Looking at sexual development, Van Leeuwen writes:


It is nurture (adequate or faulty) building on nature (normal or faulty) during critical periods when the mind is as primed for fixing certain sexual patterns as it is for acquiring a first language. And, as with language, while further learning is not impossible and individual differences in facility exist, it is never again easy.” (224)


Showing the complexity and interconnectedness of the nature/nurture debate once again while retaining an orthodox Biblical interpretation, Van Leeuwen chides the church to remember to show grace and compassion towards those dealing with various sexual addictions and struggles, including homosexuality. Along the same lines, Van Leeuwen warns against those judging singles as having fallen short from some ideal. “…Only when we have renounced the idolatries associated with both sexuality and marriage,” she concludes, “will we be able to do proper justice to all of God’s children, regardless of sexual orientation or marital status.” (229)

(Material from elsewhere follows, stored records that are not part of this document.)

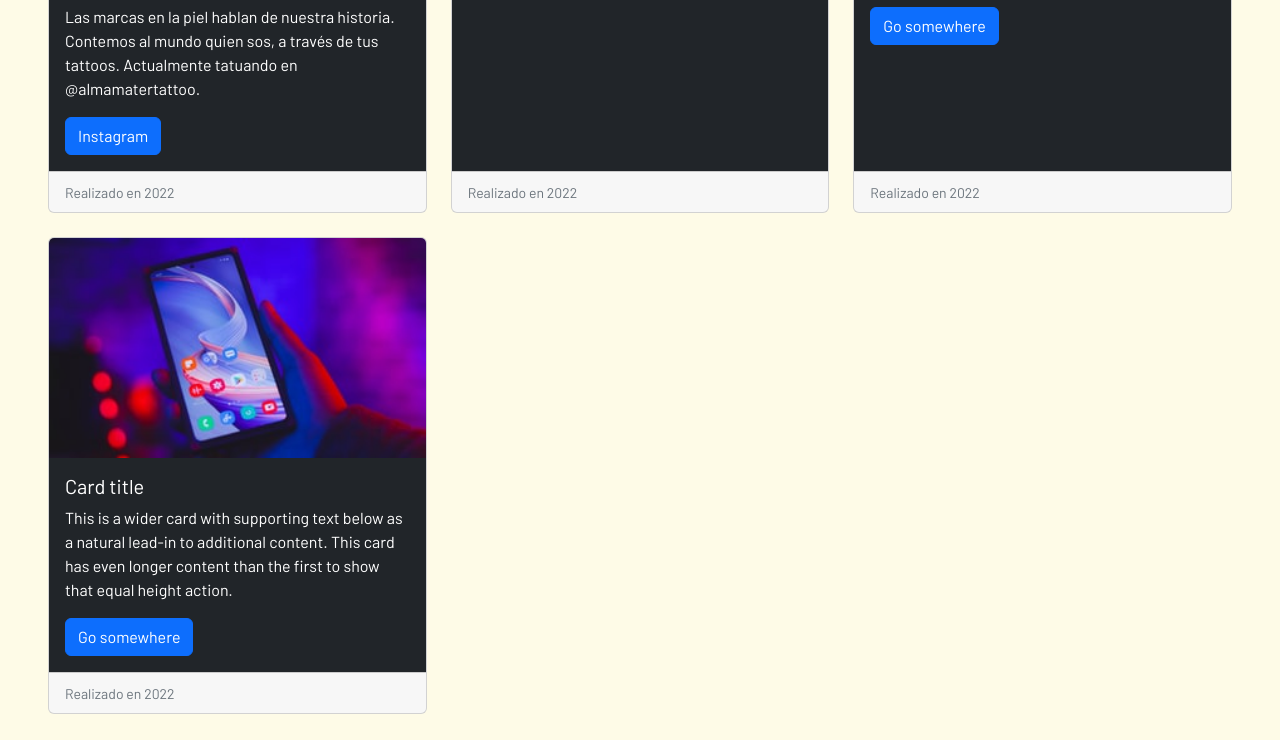
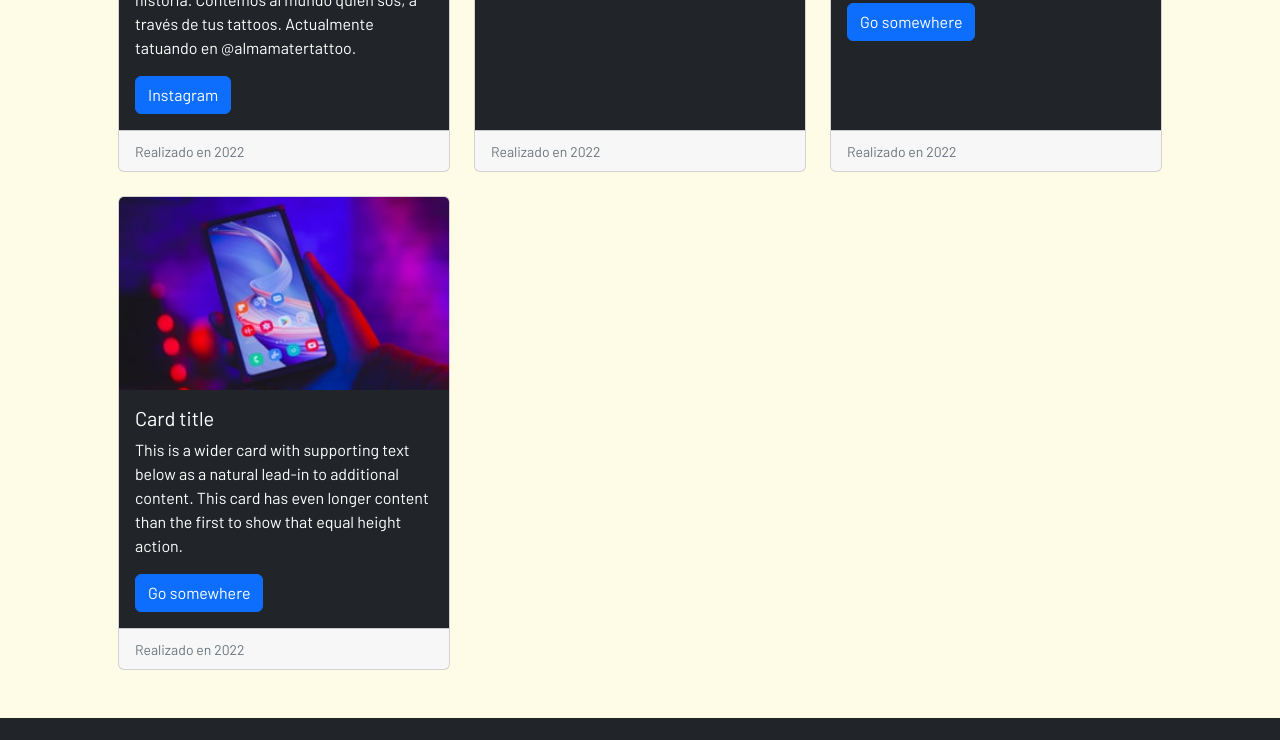
Before and after one commit to pato-1441/portfolio, a website: page pages/projects.html in a window 1280 px wide. Shown: the part 537-1277 px from the top of the page. Drawn offline with nearby package versions, Linux system fonts and the light colour scheme.

Commit message:
container no fluid en projects.html

```diff
--- a/pages/projects.html
+++ b/pages/projects.html
@@ -52,7 +52,7 @@
   <!--arranca main-->
   <main>
     <!--arrancan cards/galery-->
-    <section class="container-fluid galery p-5" data-aos="zoom-in" data-aos-delay="100" data-aos-duration="1000"">
+    <section class="container galery p-5" data-aos="zoom-in" data-aos-delay="100" data-aos-duration="1000"">
         <h4 class=" pb-3">Trabajos realizados</h4>
       <div class="row row-cols-1 row-cols-md-3 g-4">
         <div class="col">
```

Van Leeuwen ends her difficult discussion on gender with as much grace as she begins. There is no hint of a bitter feminist critique in her language, but rather one of patient, grace-filled and compassionate questioning and striving toward the freedom of being female and male in Christ and appreciating the interdependence that exists between the sexes and, most fully, under Christ.






  1. How has your gender shaped who you are? In your experience, have gender roles limited or pressured you into being who you are?
  2. How did your parental upbringing bring freedom or, conversely, blocked your development as a gendered person?
  3. How have you experienced a lack of grace in gender issues through the Church?
  4. What do you think the Bible has to say about gender issues? Do you see contemporary gender roles as mostly a Creational mandate, a post-Fall temporary structure that we must endure until the New Heavens/New Earth or a thorn to be overcome in the hear and now as much as we can? How have you come to that position?




    • The Bible does have much to say about gender and was a revolutionary document in the life of the early believers.
    • Youth, youth-workers and parents must take time to discuss and reflect upon their treatment of gender in their lives, work and parenting.

Christen B. Yates cCYS